| Activity |
Please report every line from the material that contains the word "cells".

| Records provided |
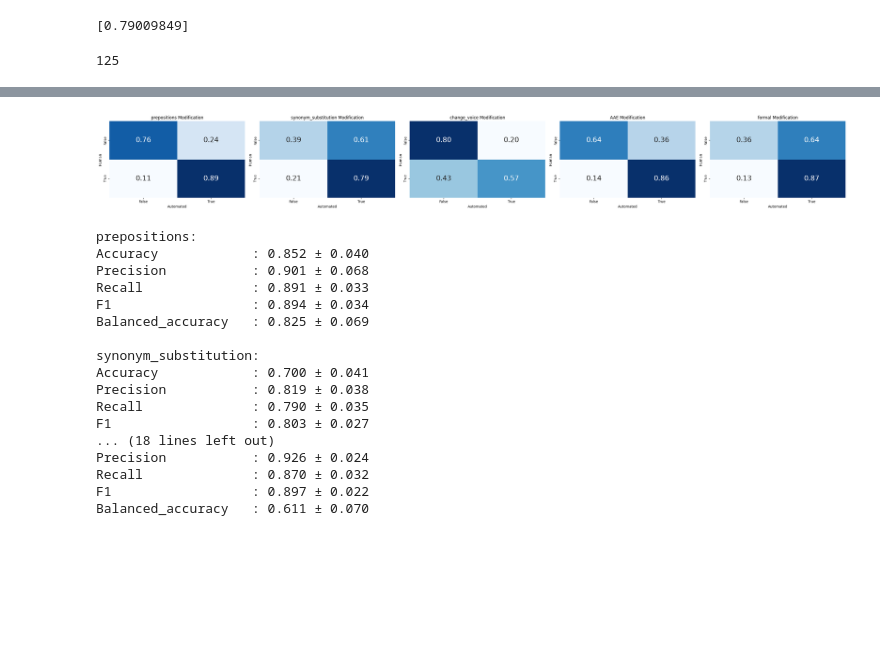
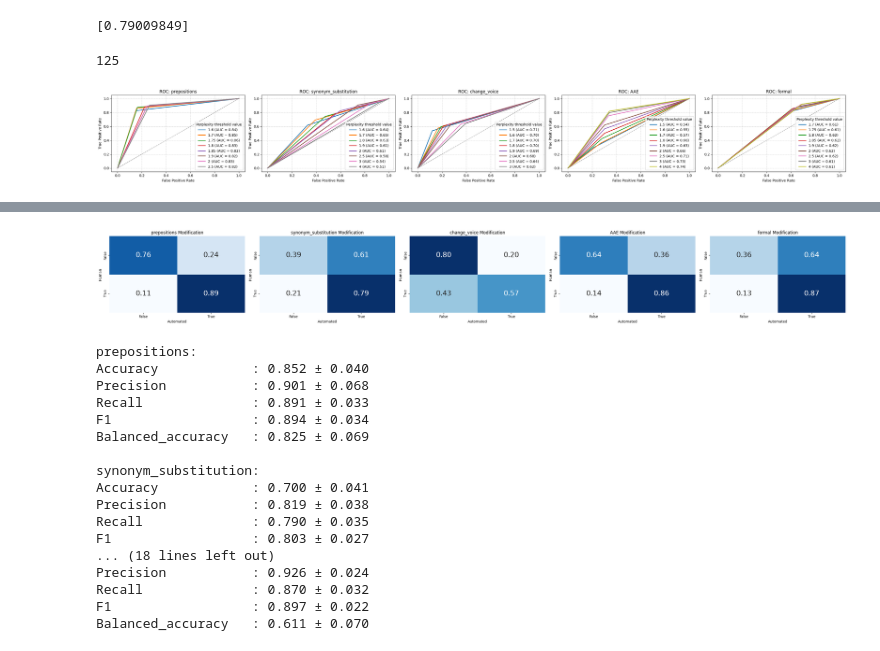
Before and after one commit to bekahma/augment_framework, a Jupyter notebook: notebooks/annotation_analysis.ipynb, the cells around one changed output, grey strips where cells are left out. Cells and saved outputs as stored; diff of their text form; code cells hidden in the pictures; blank space fills up the shorter version.

```diff
--- a/notebooks/annotation_analysis.ipynb
+++ b/notebooks/annotation_analysis.ipynb
@@ -303,0 +332,14 @@ def check_for_voice_changes(row):
+# %%
+# Prepositions features
+all_annotated_df["lemma_match"] = all_annotated_df.apply(compare_lemmas, axis=1)
+all_annotated_df["stem_match"] = all_annotated_df.apply(compare_stems, axis=1)
+
+# Synonym substitution similarity
+all_annotated_df["seq_matcher_ratio"] = all_annotated_df.apply(lambda r: seq_matcher(r["original"], r["raw_answer"]), axis=1)
+all_annotated_df["jac_pos_sim"] = all_annotated_df.apply(lambda r: jac_pos_sim(r["original"], r["raw_answer"]), axis=1)
+
+# Passive voice changes
+all_annotated_df["voice_change"] = all_annotated_df.apply(check_for_voice_changes, axis=1)
+
+# Synonym cosine similarity (optional, heavy!)
+all_annotated_df["syn_cosine"] = all_annotated_df.apply(syn_cosine, axis=1)
@@ -303,0 +522,21 @@ def check_for_voice_changes(row):
+# %%
+# Ablation Study for Perplexity Threshold Across Modification Types
+modifications_ppl = ['prepositions', 'synonym_substitution', 'change_voice', 'AAE', 'formal']
+values_modif={"prepositions": [1.6, 1.7, 1.75, 1.8, 1.85, 1.9, 2, 2.5],
+             "synonym_substitution": [1.6, 1.7, 1.8, 1.9, 2, 2.5, 3, 4],
+              "change_voice": [1.5, 1.6, 1.7, 1.8, 1.9, 2, 2.5, 3],
+              "AAE": [1.5, 1.6, 1.7, 1.8, 1.9, 2, 2.5, 3, 4],
+              "formal": [1.7, 1.75, 1.8, 1.85, 1.9, 2, 2.5, 3, 4]
+             }
+
+# Set up the plot grid (one row per modification type)
+fig, axes = plt.subplots(1, len(modifications_ppl), figsize=(6 * len(modifications_ppl), 4))
+
+for ax, modification in zip(axes, modifications_ppl):
+    plot_ablation_roc(ax, all_annotated_df, mod_type=modification, threshold_name="perplexity", values=values_modif[modification])
+
+#fig.suptitle("Ablation Study: Perplexity Threshold Across Modification Types", fontsize=16, y=1.02)
+plt.tight_layout()
+plt.show()
+# %% [output]
+[figure, added]
```
Also changed, not shown: parts of 23 cells of this notebook, 1 other file.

| Expected answer |
Before and after one commit to bekahma/augment_framework, a Jupyter notebook: notebooks/annotation_analysis.ipynb, the cells around one changed output, grey strips where cells are left out. Cells and saved outputs as stored; diff of their text form; code cells hidden in the pictures; blank space fills up the shorter version.
Also changed, not shown: parts of 23 cells of this notebook, 1 other file.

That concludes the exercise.